### What to do:
What is needed is an exact copy of the listing, with no pictures in it.

### Dataset records:
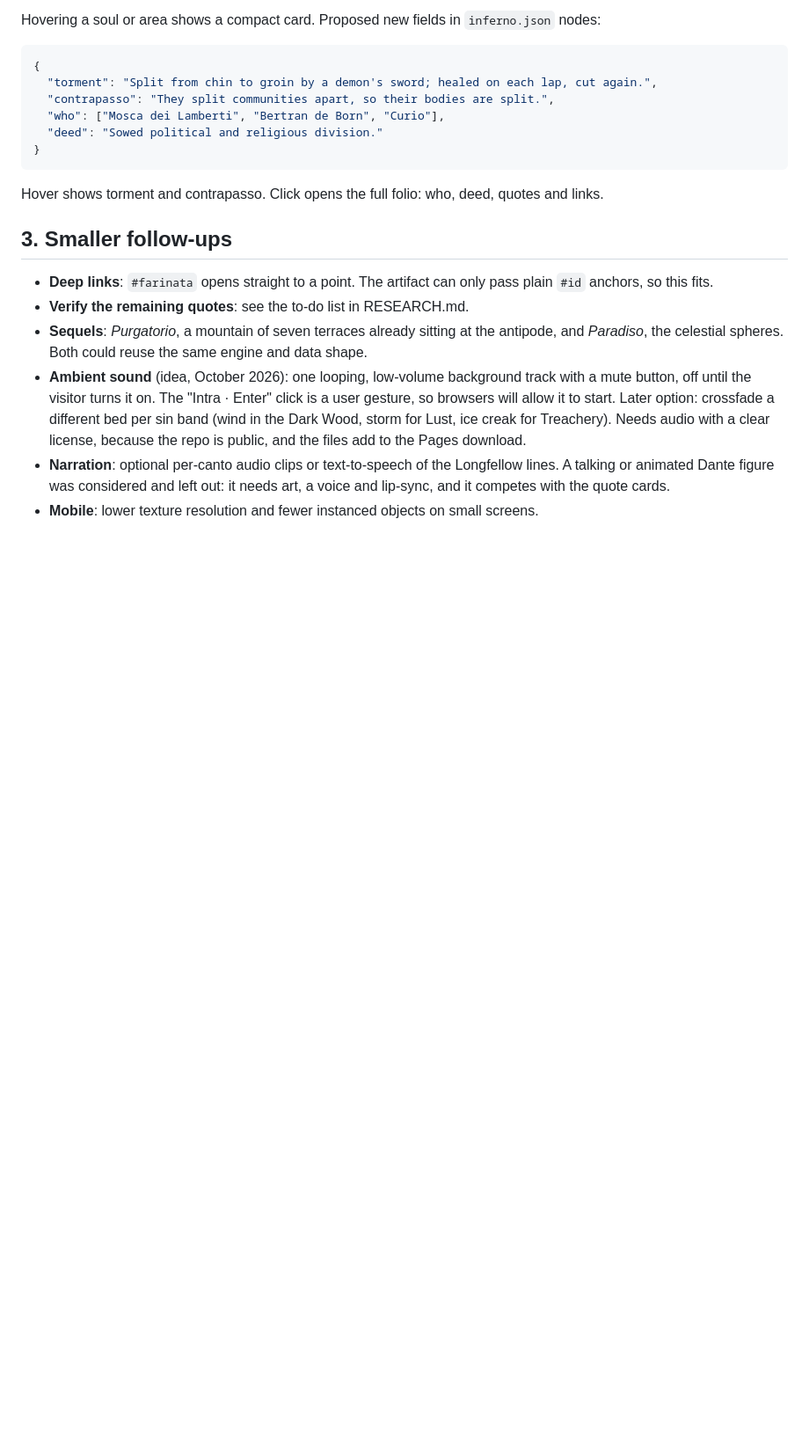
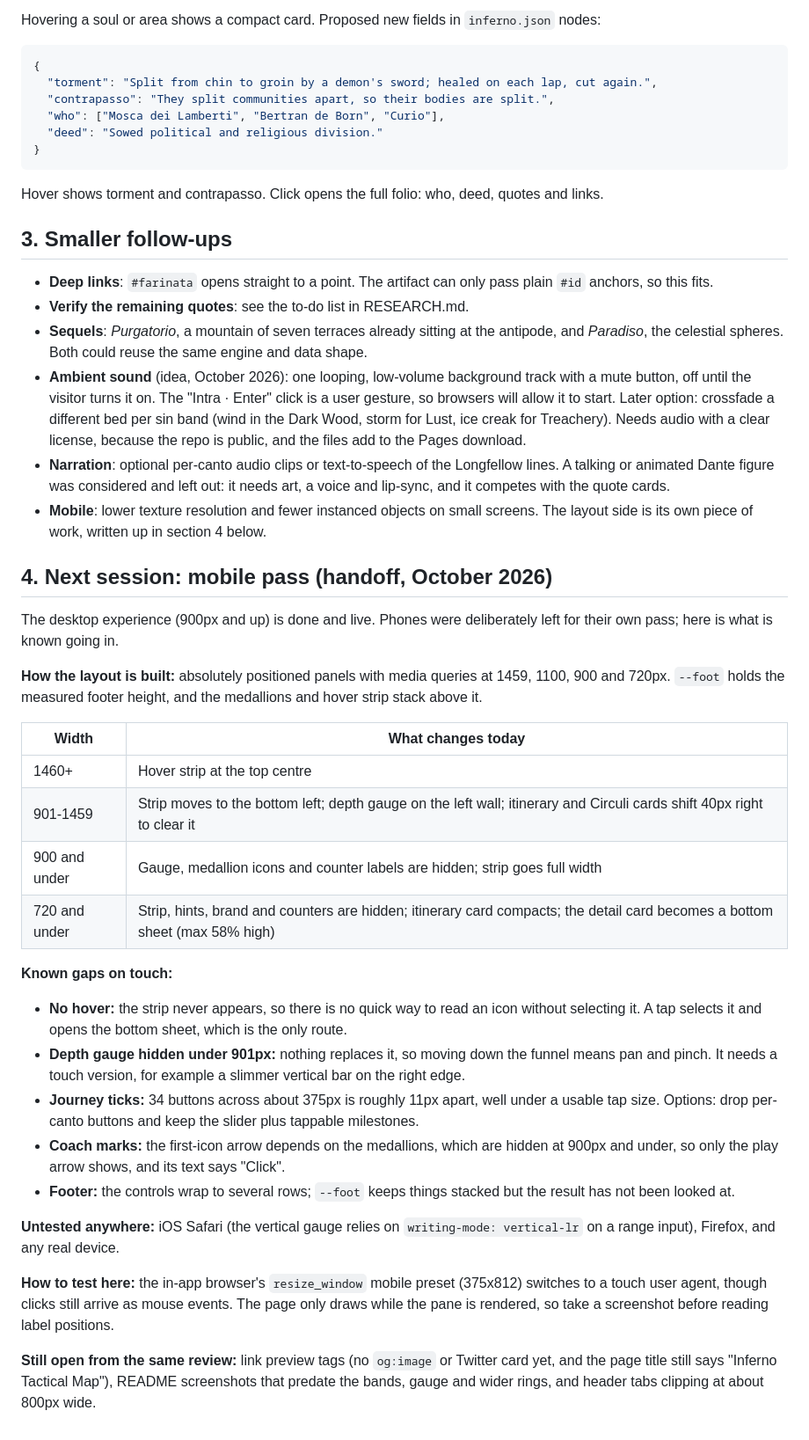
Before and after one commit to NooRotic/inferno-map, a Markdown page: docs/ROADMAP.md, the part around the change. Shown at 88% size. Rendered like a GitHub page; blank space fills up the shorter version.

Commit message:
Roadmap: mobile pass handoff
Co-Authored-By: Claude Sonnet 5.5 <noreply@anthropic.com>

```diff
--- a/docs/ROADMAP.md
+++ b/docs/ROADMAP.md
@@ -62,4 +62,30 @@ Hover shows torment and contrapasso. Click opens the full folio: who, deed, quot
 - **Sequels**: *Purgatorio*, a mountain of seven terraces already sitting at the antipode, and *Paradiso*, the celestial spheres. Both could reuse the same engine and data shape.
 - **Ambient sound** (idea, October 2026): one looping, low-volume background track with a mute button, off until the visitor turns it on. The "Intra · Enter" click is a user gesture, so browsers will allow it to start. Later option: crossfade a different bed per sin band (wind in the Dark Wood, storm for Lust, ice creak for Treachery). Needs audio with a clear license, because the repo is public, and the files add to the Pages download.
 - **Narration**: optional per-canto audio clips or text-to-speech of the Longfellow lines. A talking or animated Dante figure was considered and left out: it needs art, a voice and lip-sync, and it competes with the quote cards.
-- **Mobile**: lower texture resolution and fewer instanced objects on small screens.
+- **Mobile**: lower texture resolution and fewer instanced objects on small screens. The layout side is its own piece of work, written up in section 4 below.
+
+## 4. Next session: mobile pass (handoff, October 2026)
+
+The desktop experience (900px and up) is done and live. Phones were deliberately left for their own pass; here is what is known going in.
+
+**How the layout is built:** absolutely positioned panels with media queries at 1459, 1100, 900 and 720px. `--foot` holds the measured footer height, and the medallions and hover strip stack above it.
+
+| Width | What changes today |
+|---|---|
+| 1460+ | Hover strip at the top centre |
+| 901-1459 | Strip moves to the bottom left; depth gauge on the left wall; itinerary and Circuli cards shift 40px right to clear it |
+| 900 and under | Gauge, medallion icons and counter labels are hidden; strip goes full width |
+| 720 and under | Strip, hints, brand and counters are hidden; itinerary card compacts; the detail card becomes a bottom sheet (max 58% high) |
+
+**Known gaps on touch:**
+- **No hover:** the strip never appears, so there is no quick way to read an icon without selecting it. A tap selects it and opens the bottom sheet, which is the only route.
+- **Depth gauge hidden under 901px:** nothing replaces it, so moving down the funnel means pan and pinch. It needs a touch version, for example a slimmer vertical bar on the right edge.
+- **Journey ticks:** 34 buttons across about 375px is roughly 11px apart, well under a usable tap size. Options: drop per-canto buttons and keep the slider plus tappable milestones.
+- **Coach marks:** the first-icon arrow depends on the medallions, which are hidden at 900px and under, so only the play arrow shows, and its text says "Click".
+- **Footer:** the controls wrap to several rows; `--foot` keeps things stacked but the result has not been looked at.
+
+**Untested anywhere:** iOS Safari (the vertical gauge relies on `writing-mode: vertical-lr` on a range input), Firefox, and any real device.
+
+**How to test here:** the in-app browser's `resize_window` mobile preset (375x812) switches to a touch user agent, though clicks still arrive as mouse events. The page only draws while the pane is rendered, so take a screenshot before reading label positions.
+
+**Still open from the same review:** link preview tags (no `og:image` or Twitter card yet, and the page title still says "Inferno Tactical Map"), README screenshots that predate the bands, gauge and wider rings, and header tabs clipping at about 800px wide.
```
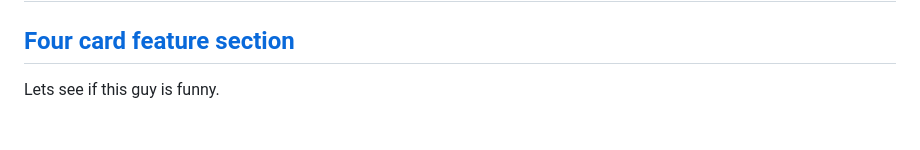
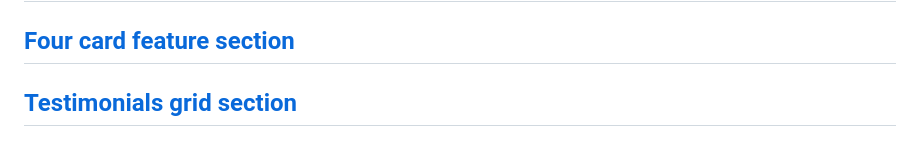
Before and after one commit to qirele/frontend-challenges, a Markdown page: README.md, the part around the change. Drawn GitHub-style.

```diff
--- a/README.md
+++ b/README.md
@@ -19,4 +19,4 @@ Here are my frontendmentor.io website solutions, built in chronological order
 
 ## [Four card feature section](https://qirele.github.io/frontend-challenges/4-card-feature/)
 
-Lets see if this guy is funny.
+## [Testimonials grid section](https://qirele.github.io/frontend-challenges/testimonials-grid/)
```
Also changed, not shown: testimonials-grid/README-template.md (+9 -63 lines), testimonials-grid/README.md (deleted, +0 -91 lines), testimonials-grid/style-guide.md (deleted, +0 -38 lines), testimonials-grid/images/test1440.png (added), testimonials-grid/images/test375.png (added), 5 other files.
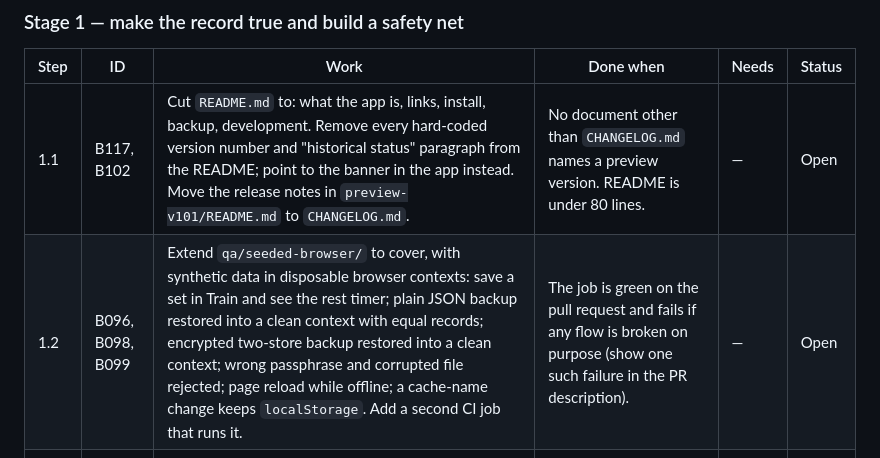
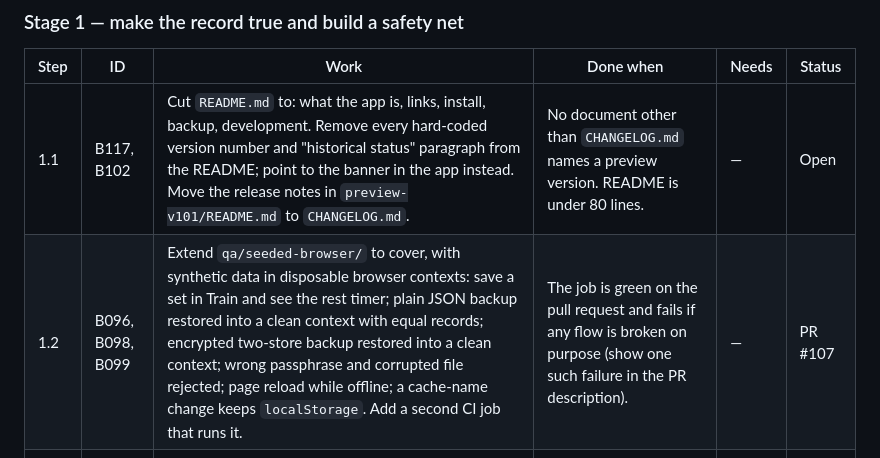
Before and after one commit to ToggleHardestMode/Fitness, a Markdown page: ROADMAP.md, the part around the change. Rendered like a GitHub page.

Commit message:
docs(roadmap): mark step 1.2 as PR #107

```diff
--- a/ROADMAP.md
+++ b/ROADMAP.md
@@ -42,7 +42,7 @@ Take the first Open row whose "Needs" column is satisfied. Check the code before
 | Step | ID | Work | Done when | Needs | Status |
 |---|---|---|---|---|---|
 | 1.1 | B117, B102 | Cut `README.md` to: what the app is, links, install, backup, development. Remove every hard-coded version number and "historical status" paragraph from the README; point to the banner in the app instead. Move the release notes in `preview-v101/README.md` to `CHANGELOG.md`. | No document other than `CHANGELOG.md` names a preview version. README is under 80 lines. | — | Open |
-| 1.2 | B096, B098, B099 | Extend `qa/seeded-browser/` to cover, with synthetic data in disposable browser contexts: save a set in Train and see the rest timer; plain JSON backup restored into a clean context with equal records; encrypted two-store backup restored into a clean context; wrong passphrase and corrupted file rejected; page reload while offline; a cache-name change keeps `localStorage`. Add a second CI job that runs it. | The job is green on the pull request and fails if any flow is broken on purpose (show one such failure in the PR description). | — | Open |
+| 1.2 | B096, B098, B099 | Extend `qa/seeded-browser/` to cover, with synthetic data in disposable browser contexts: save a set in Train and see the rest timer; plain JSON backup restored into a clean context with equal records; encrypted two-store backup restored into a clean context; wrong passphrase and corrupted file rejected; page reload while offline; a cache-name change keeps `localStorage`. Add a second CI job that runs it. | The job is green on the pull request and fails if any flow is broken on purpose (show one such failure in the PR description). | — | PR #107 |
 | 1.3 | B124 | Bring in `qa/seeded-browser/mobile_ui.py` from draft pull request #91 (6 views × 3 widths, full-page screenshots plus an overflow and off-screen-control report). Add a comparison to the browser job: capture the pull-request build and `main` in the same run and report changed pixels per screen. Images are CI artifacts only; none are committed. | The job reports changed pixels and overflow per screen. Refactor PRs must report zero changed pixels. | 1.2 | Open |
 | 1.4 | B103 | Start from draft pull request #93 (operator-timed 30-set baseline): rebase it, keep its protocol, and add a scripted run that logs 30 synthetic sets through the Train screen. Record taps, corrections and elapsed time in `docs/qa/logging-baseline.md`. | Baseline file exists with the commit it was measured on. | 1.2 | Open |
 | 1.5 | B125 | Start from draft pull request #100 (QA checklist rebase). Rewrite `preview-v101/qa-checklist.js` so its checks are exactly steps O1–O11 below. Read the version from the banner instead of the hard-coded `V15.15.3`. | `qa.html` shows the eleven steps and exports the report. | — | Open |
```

### Written response:
Before and after one commit to NooRotic/inferno-map, a Markdown page: docs/ROADMAP.md, the part around the change. Shown at 88% size. Rendered like a GitHub page; blank space fills up the shorter version.

Commit message:
Roadmap: mobile pass handoff
Co-Authored-By: Claude Sonnet 5.5 <noreply@anthropic.com>

```diff
--- a/docs/ROADMAP.md
+++ b/docs/ROADMAP.md
@@ -62,4 +62,30 @@ Hover shows torment and contrapasso. Click opens the full folio: who, deed, quot
 - **Sequels**: *Purgatorio*, a mountain of seven terraces already sitting at the antipode, and *Paradiso*, the celestial spheres. Both could reuse the same engine and data shape.
 - **Ambient sound** (idea, October 2026): one looping, low-volume background track with a mute button, off until the visitor turns it on. The "Intra · Enter" click is a user gesture, so browsers will allow it to start. Later option: crossfade a different bed per sin band (wind in the Dark Wood, storm for Lust, ice creak for Treachery). Needs audio with a clear license, because the repo is public, and the files add to the Pages download.
 - **Narration**: optional per-canto audio clips or text-to-speech of the Longfellow lines. A talking or animated Dante figure was considered and left out: it needs art, a voice and lip-sync, and it competes with the quote cards.
-- **Mobile**: lower texture resolution and fewer instanced objects on small screens.
+- **Mobile**: lower texture resolution and fewer instanced objects on small screens. The layout side is its own piece of work, written up in section 4 below.
+
+## 4. Next session: mobile pass (handoff, October 2026)
+
+The desktop experience (900px and up) is done and live. Phones were deliberately left for their own pass; here is what is known going in.
+
+**How the layout is built:** absolutely positioned panels with media queries at 1459, 1100, 900 and 720px. `--foot` holds the measured footer height, and the medallions and hover strip stack above it.
+
+| Width | What changes today |
+|---|---|
+| 1460+ | Hover strip at the top centre |
+| 901-1459 | Strip moves to the bottom left; depth gauge on the left wall; itinerary and Circuli cards shift 40px right to clear it |
+| 900 and under | Gauge, medallion icons and counter labels are hidden; strip goes full width |
+| 720 and under | Strip, hints, brand and counters are hidden; itinerary card compacts; the detail card becomes a bottom sheet (max 58% high) |
+
+**Known gaps on touch:**
+- **No hover:** the strip never appears, so there is no quick way to read an icon without selecting it. A tap selects it and opens the bottom sheet, which is the only route.
+- **Depth gauge hidden under 901px:** nothing replaces it, so moving down the funnel means pan and pinch. It needs a touch version, for example a slimmer vertical bar on the right edge.
+- **Journey ticks:** 34 buttons across about 375px is roughly 11px apart, well under a usable tap size. Options: drop per-canto buttons and keep the slider plus tappable milestones.
+- **Coach marks:** the first-icon arrow depends on the medallions, which are hidden at 900px and under, so only the play arrow shows, and its text says "Click".
+- **Footer:** the controls wrap to several rows; `--foot` keeps things stacked but the result has not been looked at.
+
+**Untested anywhere:** iOS Safari (the vertical gauge relies on `writing-mode: vertical-lr` on a range input), Firefox, and any real device.
+
+**How to test here:** the in-app browser's `resize_window` mobile preset (375x812) switches to a touch user agent, though clicks still arrive as mouse events. The page only draws while the pane is rendered, so take a screenshot before reading label positions.
+
+**Still open from the same review:** link preview tags (no `og:image` or Twitter card yet, and the page title still says "Inferno Tactical Map"), README screenshots that predate the bands, gauge and wider rings, and header tabs clipping at about 800px wide.
```
Before and after one commit to qirele/frontend-challenges, a Markdown page: README.md, the part around the change. Drawn GitHub-style.

```diff
--- a/README.md
+++ b/README.md
@@ -19,4 +19,4 @@ Here are my frontendmentor.io website solutions, built in chronological order
 
 ## [Four card feature section](https://qirele.github.io/frontend-challenges/4-card-feature/)
 
-Lets see if this guy is funny.
+## [Testimonials grid section](https://qirele.github.io/frontend-challenges/testimonials-grid/)
```
Also changed, not shown: testimonials-grid/README-template.md (+9 -63 lines), testimonials-grid/README.md (deleted, +0 -91 lines), testimonials-grid/style-guide.md (deleted, +0 -38 lines), testimonials-grid/images/test1440.png (added), testimonials-grid/images/test375.png (added), 5 other files.
Before and after one commit to ToggleHardestMode/Fitness, a Markdown page: ROADMAP.md, the part around the change. Rendered like a GitHub page.

Commit message:
docs(roadmap): mark step 1.2 as PR #107

```diff
--- a/ROADMAP.md
+++ b/ROADMAP.md
@@ -42,7 +42,7 @@ Take the first Open row whose "Needs" column is satisfied. Check the code before
 | Step | ID | Work | Done when | Needs | Status |
 |---|---|---|---|---|---|
 | 1.1 | B117, B102 | Cut `README.md` to: what the app is, links, install, backup, development. Remove every hard-coded version number and "historical status" paragraph from the README; point to the banner in the app instead. Move the release notes in `preview-v101/README.md` to `CHANGELOG.md`. | No document other than `CHANGELOG.md` names a preview version. README is under 80 lines. | — | Open |
-| 1.2 | B096, B098, B099 | Extend `qa/seeded-browser/` to cover, with synthetic data in disposable browser contexts: save a set in Train and see the rest timer; plain JSON backup restored into a clean context with equal records; encrypted two-store backup restored into a clean context; wrong passphrase and corrupted file rejected; page reload while offline; a cache-name change keeps `localStorage`. Add a second CI job that runs it. | The job is green on the pull request and fails if any flow is broken on purpose (show one such failure in the PR description). | — | Open |
+| 1.2 | B096, B098, B099 | Extend `qa/seeded-browser/` to cover, with synthetic data in disposable browser contexts: save a set in Train and see the rest timer; plain JSON backup restored into a clean context with equal records; encrypted two-store backup restored into a clean context; wrong passphrase and corrupted file rejected; page reload while offline; a cache-name change keeps `localStorage`. Add a second CI job that runs it. | The job is green on the pull request and fails if any flow is broken on purpose (show one such failure in the PR description). | — | PR #107 |
 | 1.3 | B124 | Bring in `qa/seeded-browser/mobile_ui.py` from draft pull request #91 (6 views × 3 widths, full-page screenshots plus an overflow and off-screen-control report). Add a comparison to the browser job: capture the pull-request build and `main` in the same run and report changed pixels per screen. Images are CI artifacts only; none are committed. | The job reports changed pixels and overflow per screen. Refactor PRs must report zero changed pixels. | 1.2 | Open |
 | 1.4 | B103 | Start from draft pull request #93 (operator-timed 30-set baseline): rebase it, keep its protocol, and add a scripted run that logs 30 synthetic sets through the Train screen. Record taps, corrections and elapsed time in `docs/qa/logging-baseline.md`. | Baseline file exists with the commit it was measured on. | 1.2 | Open |
 | 1.5 | B125 | Start from draft pull request #100 (QA checklist rebase). Rewrite `preview-v101/qa-checklist.js` so its checks are exactly steps O1–O11 below. Read the version from the banner instead of the hard-coded `V15.15.3`. | `qa.html` shows the eleven steps and exports the report. | — | Open |
```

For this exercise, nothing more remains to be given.